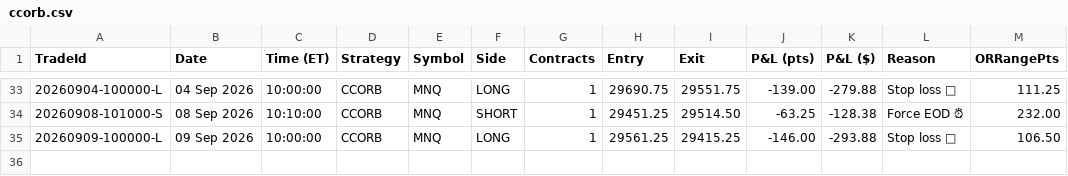
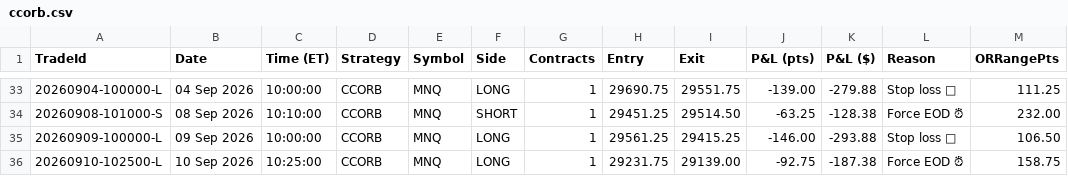
Before and after one commit to allenaxie/wukong-algo, a CSV file: data/ccorb.csv, drawn as a sheet; only a part is shown, gaps mark what is left out.

Commit message:
data: auto-update (live + backtest) 2026-09-10 16:00 ET

```diff
--- a/data/ccorb.csv
+++ b/data/ccorb.csv
@@ -35 +35,2 @@ TradeId,Date,Time (ET),Strategy,Symbol,Side,Contracts,Entry,Exit,P&L (pts),P&L (
 20260909-100000-L,09 Sep 2026,10:00:00,CCORB,MNQ,LONG,1,29561.25,29415.25,-146.00,-293.88,Stop loss 🛑,106.50
+20260910-102500-L,10 Sep 2026,10:25:00,CCORB,MNQ,LONG,1,29231.75,29139.00,-92.75,-187.38,Force EOD ⏰,158.75
```
Also changed, not shown: 1 other file.
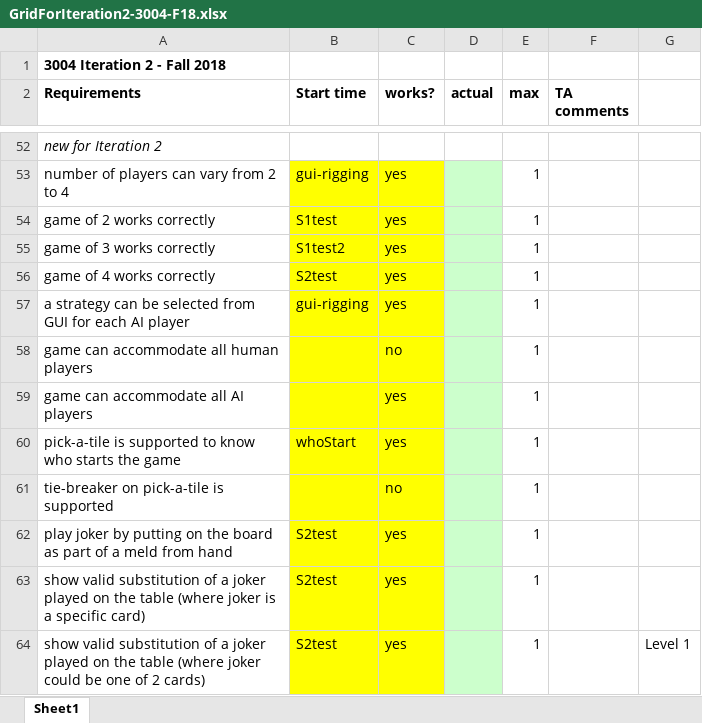
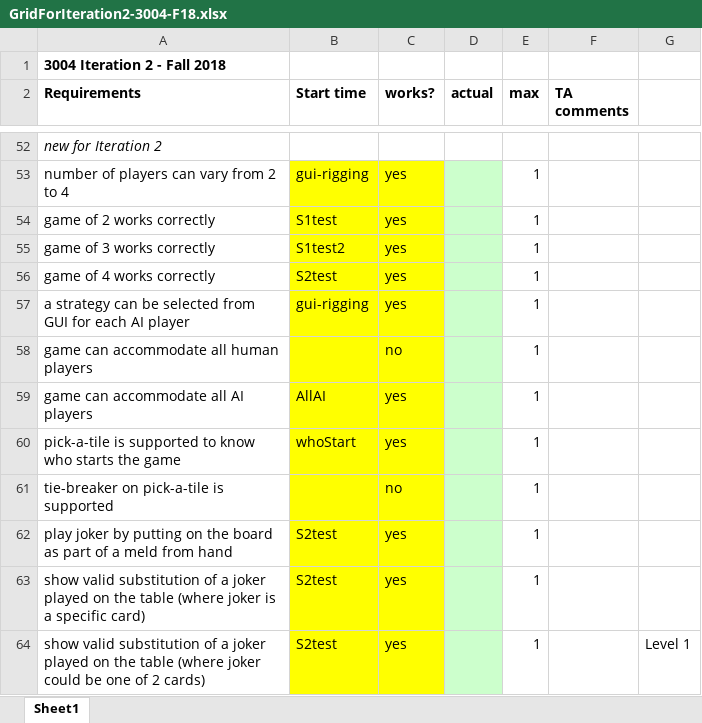
Before and after one commit to DishySun/RRRummy, an Excel workbook: source/GridForIteration2-3004-F18.xlsx, sheet Sheet1, drawn as a sheet; only a part is shown, gaps mark what is left out; values as stored, in another font and other column widths than the file's, no borders; the diff names each change by its address in the sheet, - before the commit and + after, or states it on an @@ line.

Commit message:
*modify video and grid

```diff
--- a/source/GridForIteration2-3004-F18.xlsx (sheet Sheet1)
+++ b/source/GridForIteration2-3004-F18.xlsx (sheet Sheet1)
-B59 (Start time): (empty)
+B59 (Start time): AllAI
```
Also changed, not shown: 2 other files.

* **DESCRIPTION OF THE TASK**
Pictures stay out; everything else in the listing above is to be repeated exactly.

* **YOUR RESPONSE**
Before and after one commit to allenaxie/wukong-algo, a CSV file: data/ccorb.csv, drawn as a sheet; only a part is shown, gaps mark what is left out.

Commit message:
data: auto-update (live + backtest) 2026-09-10 16:00 ET

```diff
--- a/data/ccorb.csv
+++ b/data/ccorb.csv
@@ -35 +35,2 @@ TradeId,Date,Time (ET),Strategy,Symbol,Side,Contracts,Entry,Exit,P&L (pts),P&L (
 20260909-100000-L,09 Sep 2026,10:00:00,CCORB,MNQ,LONG,1,29561.25,29415.25,-146.00,-293.88,Stop loss 🛑,106.50
+20260910-102500-L,10 Sep 2026,10:25:00,CCORB,MNQ,LONG,1,29231.75,29139.00,-92.75,-187.38,Force EOD ⏰,158.75
```
Also changed, not shown: 1 other file.
Before and after one commit to DishySun/RRRummy, an Excel workbook: source/GridForIteration2-3004-F18.xlsx, sheet Sheet1, drawn as a sheet; only a part is shown, gaps mark what is left out; values as stored, in another font and other column widths than the file's, no borders; the diff names each change by its address in the sheet, - before the commit and + after, or states it on an @@ line.

Commit message:
*modify video and grid

```diff
--- a/source/GridForIteration2-3004-F18.xlsx (sheet Sheet1)
+++ b/source/GridForIteration2-3004-F18.xlsx (sheet Sheet1)
-B59 (Start time): (empty)
+B59 (Start time): AllAI
```
Also changed, not shown: 2 other files.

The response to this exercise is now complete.